Tim

Saturday 16th of April 2022

Excellent article, thank you! Just to add one other thing people can do to reduce their impact is to eat plant based, of course on and off the ship.

Lucy Dodsworth

Friday 29th of April 2022

Yes true – and even cutting down on meat, fish and dairy can have a positive impact.

Cole

Sunday 13th of March 2022

Funny, how there is absolutely no information on the internet about Viking’s environmental impact…certainly makes one wonder.

Kath Johnson

Friday 23rd of August 2019

No info on Viking Cruise lines.

Lucy

Monday 2nd of September 2019

Hi Kath, no I wasn't able to track down any info about their ocean cruise lines' sustainability specifically, will get in touch with them though and see if they can point me in the right direction.

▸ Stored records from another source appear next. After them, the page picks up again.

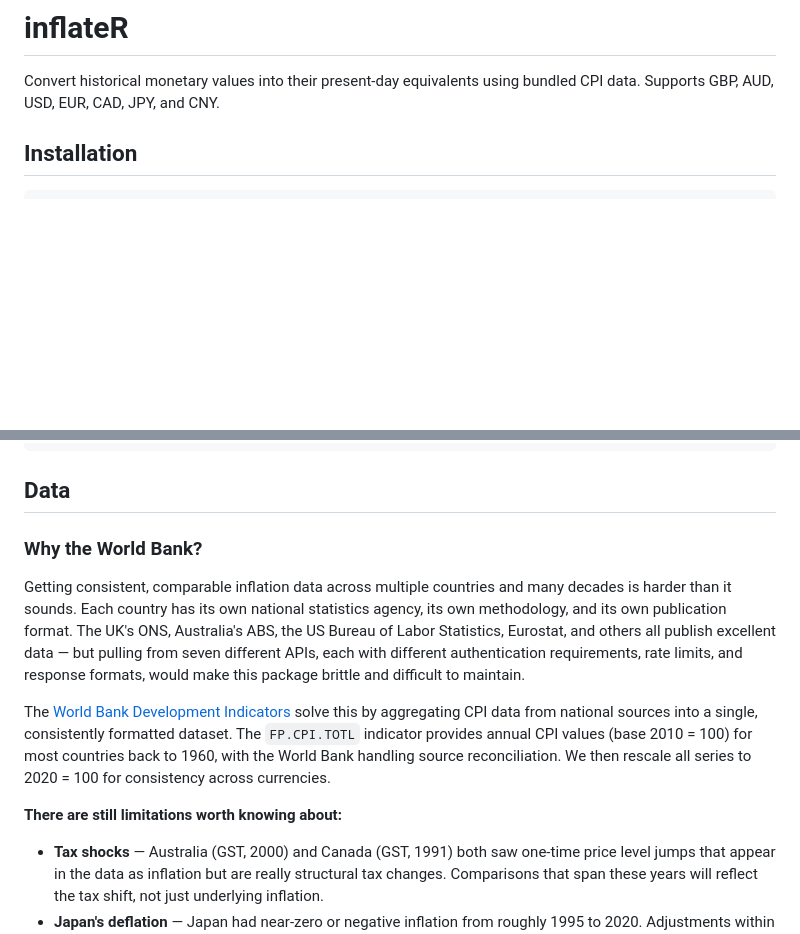
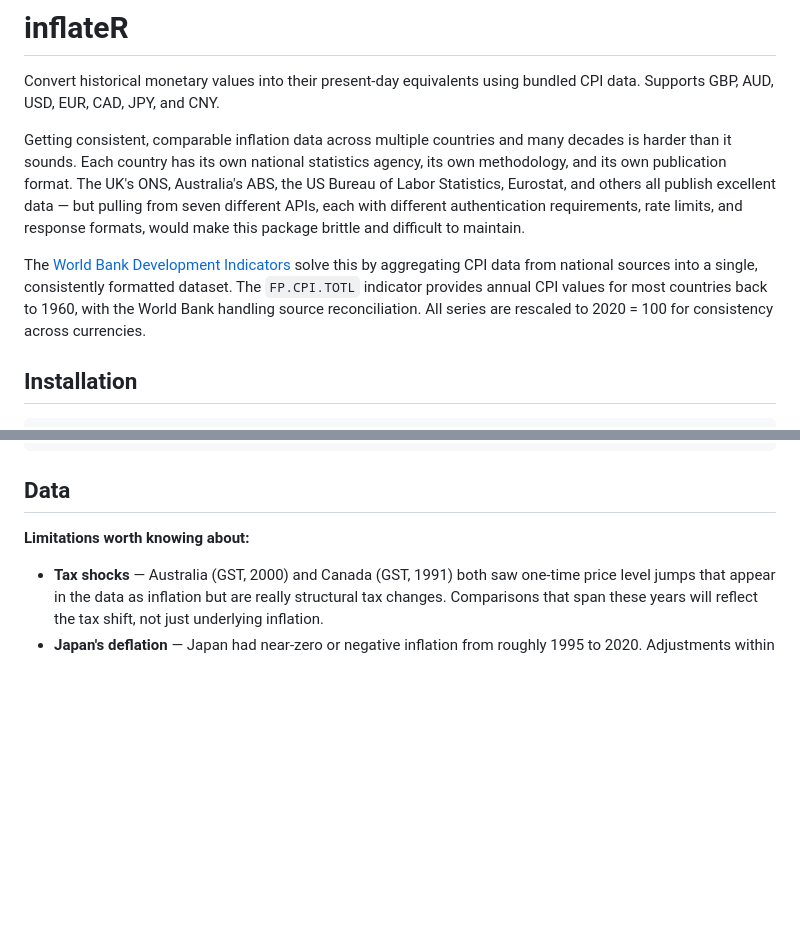
Before and after one commit to charlescoverdale/inflateR, a Markdown page: README.md, 2 parts joined by grey strips. Drawn GitHub-style; blank space fills up the shorter version.

Commit message:
Move World Bank methodology paragraph to top of README

```diff
--- a/README.md
+++ b/README.md
@@ -1,6 +1,10 @@
 # inflateR
 
 Convert historical monetary values into their present-day equivalents using bundled CPI data. Supports GBP, AUD, USD, EUR, CAD, JPY, and CNY.
+
+Getting consistent, comparable inflation data across multiple countries and many decades is harder than it sounds. Each country has its own national statistics agency, its own methodology, and its own publication format. The UK's ONS, Australia's ABS, the US Bureau of Labor Statistics, Eurostat, and others all publish excellent data — but pulling from seven different APIs, each with different authentication requirements, rate limits, and response formats, would make this package brittle and difficult to maintain.
+
+The [World Bank Development Indicators](https://data.worldbank.org/indicator/FP.CPI.TOTL) solve this by aggregating CPI data from national sources into a single, consistently formatted dataset. The `FP.CPI.TOTL` indicator provides annual CPI values for most countries back to 1960, with the World Bank handling source reconciliation. All series are rescaled to 2020 = 100 for consistency across currencies.
 
 ## Installation
 
@@ -75,13 +79,7 @@ adjust_inflation(100, 1990, "CNY")
 
 ## Data
 
-### Why the World Bank?
-
-Getting consistent, comparable inflation data across multiple countries and many decades is harder than it sounds. Each country has its own national statistics agency, its own methodology, and its own publication format. The UK's ONS, Australia's ABS, the US Bureau of Labor Statistics, Eurostat, and others all publish excellent data — but pulling from seven different APIs, each with different authentication requirements, rate limits, and response formats, would make this package brittle and difficult to maintain.
-
-The [World Bank Development Indicators](https://data.worldbank.org/indicator/FP.CPI.TOTL) solve this by aggregating CPI data from national sources into a single, consistently formatted dataset. The `FP.CPI.TOTL` indicator provides annual CPI values (base 2010 = 100) for most countries back to 1960, with the World Bank handling source reconciliation. We then rescale all series to 2020 = 100 for consistency across currencies.
-
-**There are still limitations worth knowing about:**
+**Limitations worth knowing about:**
 
 - **Tax shocks** — Australia (GST, 2000) and Canada (GST, 1991) both saw one-time price level jumps that appear in the data as inflation but are really structural tax changes. Comparisons that span these years will reflect the tax shift, not just underlying inflation.
 - **Japan's deflation** — Japan had near-zero or negative inflation from roughly 1995 to 2020. Adjustments within this window will be very small, and in some years prices actually fell.
```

Heather Cowper

Thursday 18th of October 2018

I don't think the true environmental credentials are that transparent for most cruises - it's good to take a behind the scenes tour if one's available to find out more.

Lucy

Thursday 25th of October 2018

Yes it's a tough one to find out any detailed info about, but hopefully cruise lines will be more transparent about their environmental impact as people become more conscious of the effects of their travels.

Mary O. Greenberg

Monday 15th of October 2018

Terrific post, Lucy! Thoughtful and important information. My husband & I were on a cruise in Antarctica – where environmental regulations are incredibly strict – and it made me wish the rest of the world could be treated with as much care.

Lucy

Monday 15th of October 2018

Thanks Mary! It's good to hear that Antarctica is treated differently as it's such a fragile ecosystem, hopefully some of those lessons will get passed on to other parts of the world too.